A federal appeals court has affirmed a lower court ruling that Virginia inventor Gordon Gould is entitled to a patent for the gas-discharge lasers he designed more than 20 years ago at Columbia University.

The ruling last week by the 9th U.S. Circuit Court of Appeals may force commercial laser firms and users to pay millions in new licensing fees to Gould and Patlex Corp. of Chatsworth, Calif.

Patlex Corp. holds a 64 percent interest in Gould's laser patent properties.

The ruling was another major victory in a long battle that Gould has been waging with the U.S. Patent Office.

Gould, who now lives in Kinsale, Va., first applied for a patent on lasers in 1959.

Gould came up with a design for a laser device in the late 1950s while a graduate student at Columbia.

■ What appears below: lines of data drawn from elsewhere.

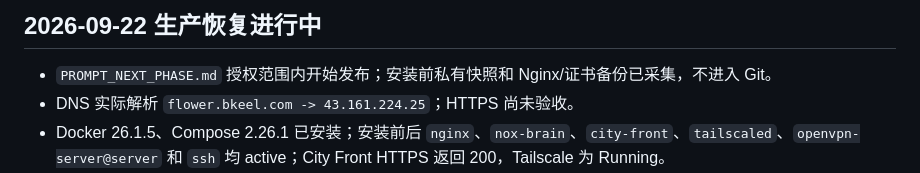
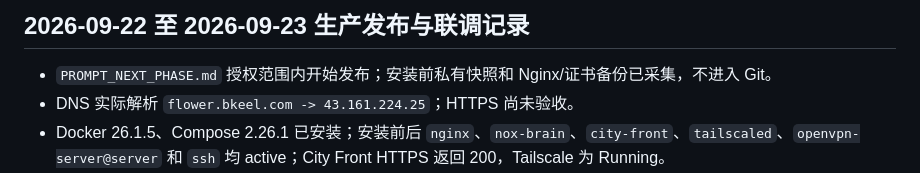
Before and after one commit to watsonbkeel/flower, a Markdown page: STATUS.md, the part around one of its changes. GitHub-like rendering.

```diff
--- a/STATUS.md
+++ b/STATUS.md
@@ -8,5 +8,5 @@
 
-## 2026-09-22 生产恢复进行中
+## 2026-09-22 至 2026-09-23 生产发布与联调记录
 
 - `PROMPT_NEXT_PHASE.md` 授权范围内开始发布；安装前私有快照和 Nginx/证书备份已采集，不进入 Git。
 - DNS 实际解析 `flower.bkeel.com -> 43.161.224.25`；HTTPS 尚未验收。
```
Also changed, not shown: other parts of STATUS.md (+1 -1 lines).
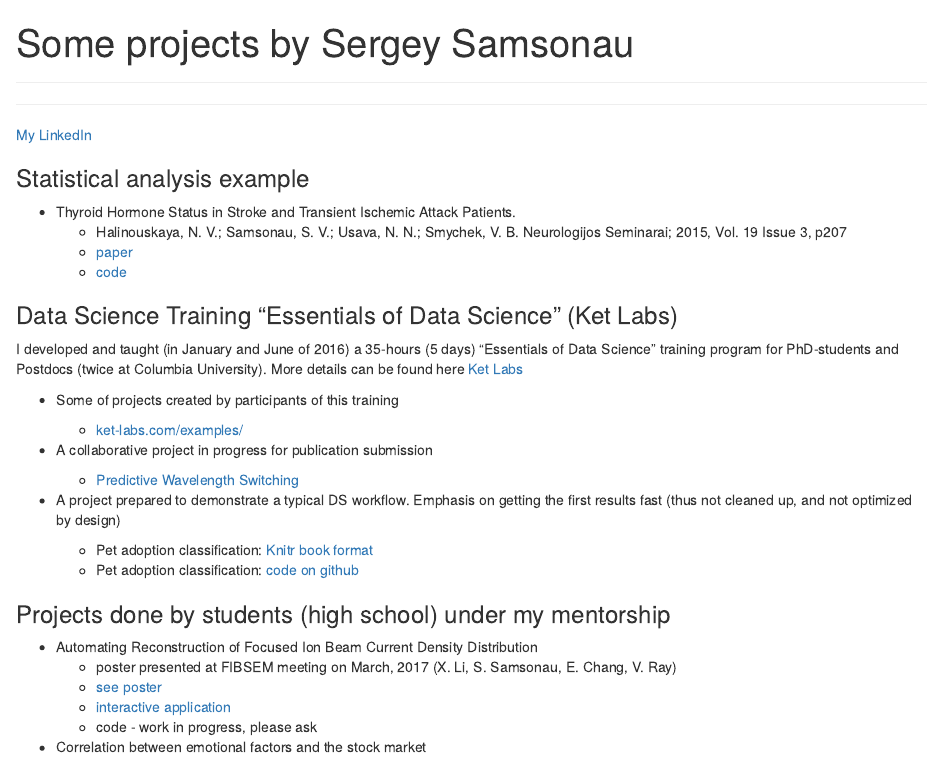
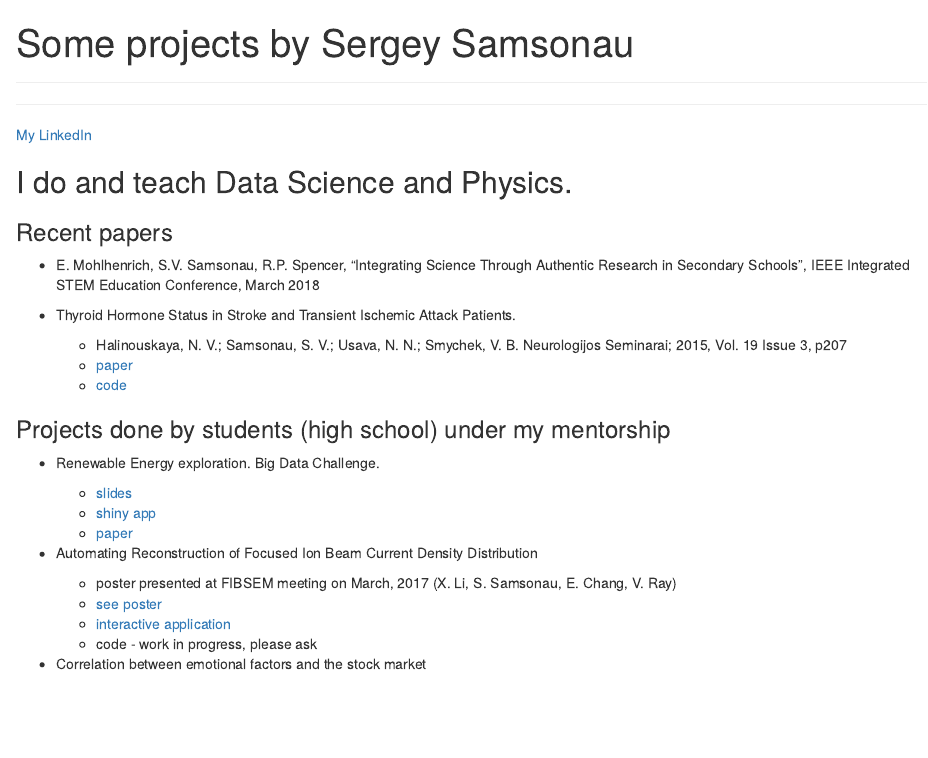
Before and after one commit to ssamsonau/ssamsonau.github.io, an R Markdown document (index.Rmd): the page in a window 1100 px wide, from its top. Rendered offline with R 4.5, knitr and Pandoc, with nearby package versions.

Commit message:
some updates

```diff
--- a/index.Rmd
+++ b/index.Rmd
@@ -9,9 +9,29 @@ output:
 ***
 [My LinkedIn](http://linkedin.com/in/ssamsonau)
 
-### Statistical analysis example
+## I do and teach Data Science and Physics.
+
+### Recent papers
+
+*  E. Mohlhenrich, S.V. Samsonau, R.P. Spencer, “Integrating Science Through Authentic Research in Secondary Schools”, IEEE Integrated STEM Education Conference, March 2018
 
 * Thyroid Hormone Status in Stroke and Transient Ischemic Attack Patients.
     + Halinouskaya, N. V.; Samsonau, S. V.; Usava, N. N.; Smychek, V. B. Neurologijos Seminarai; 2015, Vol. 19 Issue 3, p207
     + [paper](http://connection.ebscohost.com/c/articles/110196910/thyroid-hormone-status-stroke-transient-ischemic-attack-patients)
-    + [code](THSinS_supplementary_information.pdf)
+    + [code](supplementary_information.pdf)
+
+
+### Projects done by students (high school) under my mentorship
+* Renewable Energy exploration. Big Data Challenge.
+
+    + [slides](https://docs.google.com/a/prismsus.org/viewer?a=v&pid=sites&srcid=cHJpc21zdXMub3JnfHNjaWVuY2V8Z3g6NThhYmYzNzA3NjU4MmMyNQ)
+    + [shiny app](https://www.google.com/url?q=https%3A%2F%2Fgk-233.shinyapps.io%2FBigData_PRISMS%2F&sa=D&sntz=1&usg=AFQjCNEAbs3g1Mc6kaYlabY9_ByPYmjl2g)
+    + [paper](https://docs.google.com/a/prismsus.org/viewer?a=v&pid=sites&srcid=cHJpc21zdXMub3JnfHNjaWVuY2V8Z3g6MjEyZjgxMjJlM2M5OGIxZg)
+
+* Automating Reconstruction of Focused Ion Beam Current Density Distribution
+    + poster presented at FIBSEM meeting on March, 2017 (X. Li, S. Samsonau, E. Chang, V. Ray)
+    + [see poster](http://www.fibsem.net/web_documents/2017Presentations/P08-Ray-PBS-poster.pdf)
+    + [interactive application](https://cloud.ket-labs.com/shiny/FIB/)
+    + code - work in progress, please ask
+
+* Correlation between emotional factors and the stock market
@@ -30,14 +57,3 @@ I developed and taught (in January and June of 2016) a 35-hours (5 days) “Esse
 
     + Pet adoption classification: [Knitr book format](https://ssamsonau.github.io/animal_shelter/index.html)
     + Pet adoption classification: [code on github](https://github.com/ssamsonau/animal_shelter)
-
-
-### Projects done by students (high school) under my mentorship
-
-* Automating Reconstruction of Focused Ion Beam Current Density Distribution
-    + poster presented at FIBSEM meeting on March, 2017 (X. Li, S. Samsonau, E. Chang, V. Ray)
-    + [see poster](http://www.fibsem.net/web_documents/2017Presentations/P08-Ray-PBS-poster.pdf)
-    + [interactive application](https://cloud.ket-labs.com/shiny/FIB/)
-    + code - work in progress, please ask
-
-* Correlation between emotional factors and the stock market
```
Also changed, not shown: supplementary_information.pdf (renamed from THSinS_supplementary_information.pdf), index.Rmd (14 more changed lines).
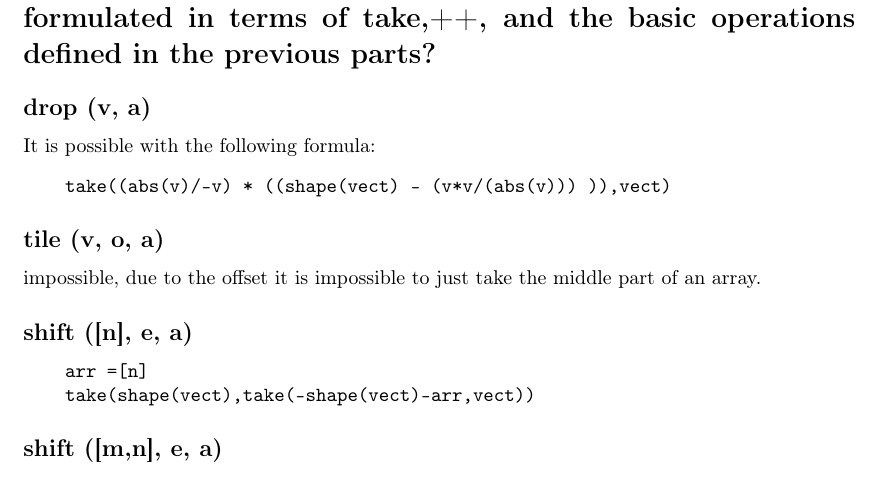
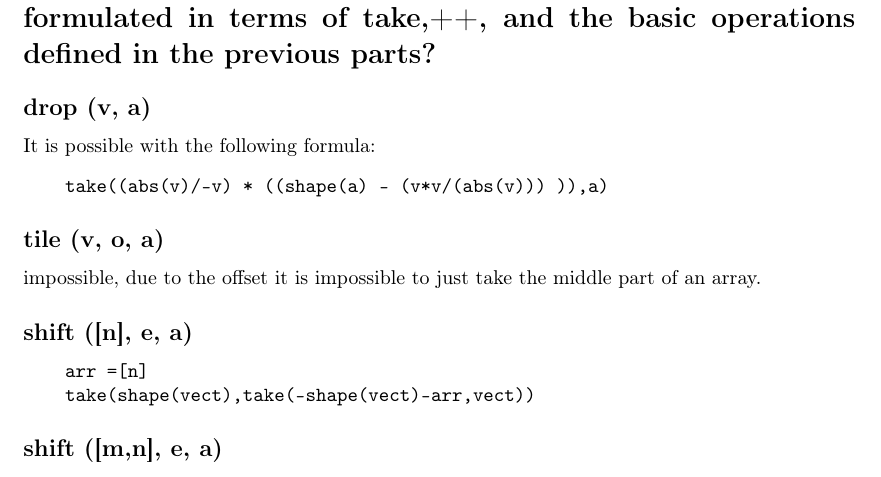
Before and after one commit to GianniM123/AdvancedProgramming, a LaTeX document (week-2/report/report.tex): part of page 2 of 2, cut so that both start at the same text. Compiled offline with pdfLaTeX.

Commit message:
started some exercises

```diff
--- a/week-2/report/report.tex
+++ b/week-2/report/report.tex
@@ -66,7 +66,7 @@ error since the shapes are different
 \subsection*{drop (v, a)}
 It is possible with the following formula:
 \begin{verbatim}
-    take((abs(v)/-v) * ((shape(vect) - (v*v/(abs(v))) )),vect)
+    take((abs(v)/-v) * ((shape(a) - (v*v/(abs(v))) )),a)
 \end{verbatim}
 \subsection*{tile (v, o, a)}
 impossible, due to the offset it is impossible to just take the middle part of an array.
```
Also changed, not shown: week-2/report/report.pdf, 2 other files.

He contends that he is the first inventor of the laser, but many experts credit instead Charles Townes, a former Columbia professor and now a professor emeritus at the University of California, Berkeley, and Arthur Schawlow, a professor of physics at Stanford University.

Gould and Patlex have won other legal battles that they have waged over his laser devices.

Last month a U.S. District Court jury found that Cooper Lasersonics of Santa Clara, Calif., has infringed on Gould's patent for a copper-vapor laser amplifier.

In that case, Gould and Patlex were awarded $160,000.

Patlex said that if the patent office issues a patent for a gas-discharge laser to Gould, who already owns a patent on the optically pumped laser, the two patents would cover 85 percent of laser devices used in the United States.

Sales of laser systems totaled more than $500 million last year.